» **TASK PROMPT**:
Copy the records below in full, changing no character.
+ + + + +
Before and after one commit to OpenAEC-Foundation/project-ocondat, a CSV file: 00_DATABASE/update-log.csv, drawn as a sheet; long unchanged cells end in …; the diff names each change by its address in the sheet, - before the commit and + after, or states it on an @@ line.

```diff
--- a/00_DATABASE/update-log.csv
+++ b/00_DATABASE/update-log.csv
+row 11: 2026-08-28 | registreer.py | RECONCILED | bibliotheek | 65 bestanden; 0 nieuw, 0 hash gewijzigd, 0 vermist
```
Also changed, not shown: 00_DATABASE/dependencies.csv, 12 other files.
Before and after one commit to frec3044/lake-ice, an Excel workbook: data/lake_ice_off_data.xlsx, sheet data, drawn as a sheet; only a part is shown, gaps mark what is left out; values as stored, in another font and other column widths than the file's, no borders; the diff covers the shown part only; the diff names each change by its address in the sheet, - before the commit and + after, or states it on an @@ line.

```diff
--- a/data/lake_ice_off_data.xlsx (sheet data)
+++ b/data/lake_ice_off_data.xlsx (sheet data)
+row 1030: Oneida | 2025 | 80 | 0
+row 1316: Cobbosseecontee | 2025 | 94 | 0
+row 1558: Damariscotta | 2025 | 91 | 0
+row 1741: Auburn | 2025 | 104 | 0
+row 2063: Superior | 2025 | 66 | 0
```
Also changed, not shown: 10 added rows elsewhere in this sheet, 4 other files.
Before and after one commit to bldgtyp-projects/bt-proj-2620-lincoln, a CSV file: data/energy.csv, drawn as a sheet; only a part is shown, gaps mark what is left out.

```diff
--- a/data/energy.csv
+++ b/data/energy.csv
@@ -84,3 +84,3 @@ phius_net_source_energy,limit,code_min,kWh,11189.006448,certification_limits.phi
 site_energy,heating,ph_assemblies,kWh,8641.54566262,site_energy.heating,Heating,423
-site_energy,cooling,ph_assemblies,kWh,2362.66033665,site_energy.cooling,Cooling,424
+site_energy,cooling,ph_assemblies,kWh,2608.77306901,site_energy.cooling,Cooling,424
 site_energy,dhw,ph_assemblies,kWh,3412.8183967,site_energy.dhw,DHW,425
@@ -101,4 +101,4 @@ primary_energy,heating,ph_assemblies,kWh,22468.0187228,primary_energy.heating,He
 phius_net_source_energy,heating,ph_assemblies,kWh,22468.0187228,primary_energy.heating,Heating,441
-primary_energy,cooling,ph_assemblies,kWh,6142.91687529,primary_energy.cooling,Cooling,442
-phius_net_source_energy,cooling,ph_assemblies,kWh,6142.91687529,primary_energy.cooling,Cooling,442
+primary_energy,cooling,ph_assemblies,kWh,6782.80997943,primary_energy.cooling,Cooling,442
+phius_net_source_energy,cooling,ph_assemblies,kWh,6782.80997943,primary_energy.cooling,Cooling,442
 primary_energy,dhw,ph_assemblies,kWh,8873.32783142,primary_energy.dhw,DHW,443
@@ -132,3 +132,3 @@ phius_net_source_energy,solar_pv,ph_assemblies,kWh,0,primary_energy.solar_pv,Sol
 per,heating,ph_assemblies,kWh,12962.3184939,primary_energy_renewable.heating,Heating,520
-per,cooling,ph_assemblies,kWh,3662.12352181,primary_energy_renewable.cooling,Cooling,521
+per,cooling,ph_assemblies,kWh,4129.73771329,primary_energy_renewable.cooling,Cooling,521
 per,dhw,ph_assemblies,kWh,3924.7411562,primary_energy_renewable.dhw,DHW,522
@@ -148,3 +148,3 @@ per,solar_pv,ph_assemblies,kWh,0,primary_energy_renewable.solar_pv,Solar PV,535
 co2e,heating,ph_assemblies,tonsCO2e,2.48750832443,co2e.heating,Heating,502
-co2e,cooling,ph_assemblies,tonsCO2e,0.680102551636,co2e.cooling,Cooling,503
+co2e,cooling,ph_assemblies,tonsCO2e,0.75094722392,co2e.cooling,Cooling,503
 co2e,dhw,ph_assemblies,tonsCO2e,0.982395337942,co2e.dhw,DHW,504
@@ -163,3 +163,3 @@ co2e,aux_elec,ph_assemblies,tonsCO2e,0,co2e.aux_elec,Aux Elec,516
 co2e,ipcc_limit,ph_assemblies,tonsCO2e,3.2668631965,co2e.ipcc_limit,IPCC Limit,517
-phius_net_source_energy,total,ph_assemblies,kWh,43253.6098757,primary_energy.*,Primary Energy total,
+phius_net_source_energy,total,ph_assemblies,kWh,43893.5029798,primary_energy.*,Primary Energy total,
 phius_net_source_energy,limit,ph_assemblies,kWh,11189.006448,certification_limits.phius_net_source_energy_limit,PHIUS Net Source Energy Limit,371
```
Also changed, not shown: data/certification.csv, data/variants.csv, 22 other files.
+ + + + +
» **SOLVED EXERCISE**:
Before and after one commit to OpenAEC-Foundation/project-ocondat, a CSV file: 00_DATABASE/update-log.csv, drawn as a sheet; long unchanged cells end in …; the diff names each change by its address in the sheet, - before the commit and + after, or states it on an @@ line.

```diff
--- a/00_DATABASE/update-log.csv
+++ b/00_DATABASE/update-log.csv
+row 11: 2026-08-28 | registreer.py | RECONCILED | bibliotheek | 65 bestanden; 0 nieuw, 0 hash gewijzigd, 0 vermist
```
Also changed, not shown: 00_DATABASE/dependencies.csv, 12 other files.
Before and after one commit to frec3044/lake-ice, an Excel workbook: data/lake_ice_off_data.xlsx, sheet data, drawn as a sheet; only a part is shown, gaps mark what is left out; values as stored, in another font and other column widths than the file's, no borders; the diff covers the shown part only; the diff names each change by its address in the sheet, - before the commit and + after, or states it on an @@ line.

```diff
--- a/data/lake_ice_off_data.xlsx (sheet data)
+++ b/data/lake_ice_off_data.xlsx (sheet data)
+row 1030: Oneida | 2025 | 80 | 0
+row 1316: Cobbosseecontee | 2025 | 94 | 0
+row 1558: Damariscotta | 2025 | 91 | 0
+row 1741: Auburn | 2025 | 104 | 0
+row 2063: Superior | 2025 | 66 | 0
```
Also changed, not shown: 10 added rows elsewhere in this sheet, 4 other files.
Before and after one commit to bldgtyp-projects/bt-proj-2620-lincoln, a CSV file: data/energy.csv, drawn as a sheet; only a part is shown, gaps mark what is left out.

```diff
--- a/data/energy.csv
+++ b/data/energy.csv
@@ -84,3 +84,3 @@ phius_net_source_energy,limit,code_min,kWh,11189.006448,certification_limits.phi
 site_energy,heating,ph_assemblies,kWh,8641.54566262,site_energy.heating,Heating,423
-site_energy,cooling,ph_assemblies,kWh,2362.66033665,site_energy.cooling,Cooling,424
+site_energy,cooling,ph_assemblies,kWh,2608.77306901,site_energy.cooling,Cooling,424
 site_energy,dhw,ph_assemblies,kWh,3412.8183967,site_energy.dhw,DHW,425
@@ -101,4 +101,4 @@ primary_energy,heating,ph_assemblies,kWh,22468.0187228,primary_energy.heating,He
 phius_net_source_energy,heating,ph_assemblies,kWh,22468.0187228,primary_energy.heating,Heating,441
-primary_energy,cooling,ph_assemblies,kWh,6142.91687529,primary_energy.cooling,Cooling,442
-phius_net_source_energy,cooling,ph_assemblies,kWh,6142.91687529,primary_energy.cooling,Cooling,442
+primary_energy,cooling,ph_assemblies,kWh,6782.80997943,primary_energy.cooling,Cooling,442
+phius_net_source_energy,cooling,ph_assemblies,kWh,6782.80997943,primary_energy.cooling,Cooling,442
 primary_energy,dhw,ph_assemblies,kWh,8873.32783142,primary_energy.dhw,DHW,443
@@ -132,3 +132,3 @@ phius_net_source_energy,solar_pv,ph_assemblies,kWh,0,primary_energy.solar_pv,Sol
 per,heating,ph_assemblies,kWh,12962.3184939,primary_energy_renewable.heating,Heating,520
-per,cooling,ph_assemblies,kWh,3662.12352181,primary_energy_renewable.cooling,Cooling,521
+per,cooling,ph_assemblies,kWh,4129.73771329,primary_energy_renewable.cooling,Cooling,521
 per,dhw,ph_assemblies,kWh,3924.7411562,primary_energy_renewable.dhw,DHW,522
@@ -148,3 +148,3 @@ per,solar_pv,ph_assemblies,kWh,0,primary_energy_renewable.solar_pv,Solar PV,535
 co2e,heating,ph_assemblies,tonsCO2e,2.48750832443,co2e.heating,Heating,502
-co2e,cooling,ph_assemblies,tonsCO2e,0.680102551636,co2e.cooling,Cooling,503
+co2e,cooling,ph_assemblies,tonsCO2e,0.75094722392,co2e.cooling,Cooling,503
 co2e,dhw,ph_assemblies,tonsCO2e,0.982395337942,co2e.dhw,DHW,504
@@ -163,3 +163,3 @@ co2e,aux_elec,ph_assemblies,tonsCO2e,0,co2e.aux_elec,Aux Elec,516
 co2e,ipcc_limit,ph_assemblies,tonsCO2e,3.2668631965,co2e.ipcc_limit,IPCC Limit,517
-phius_net_source_energy,total,ph_assemblies,kWh,43253.6098757,primary_energy.*,Primary Energy total,
+phius_net_source_energy,total,ph_assemblies,kWh,43893.5029798,primary_energy.*,Primary Energy total,
 phius_net_source_energy,limit,ph_assemblies,kWh,11189.006448,certification_limits.phius_net_source_energy_limit,PHIUS Net Source Energy Limit,371
```
Also changed, not shown: data/certification.csv, data/variants.csv, 22 other files.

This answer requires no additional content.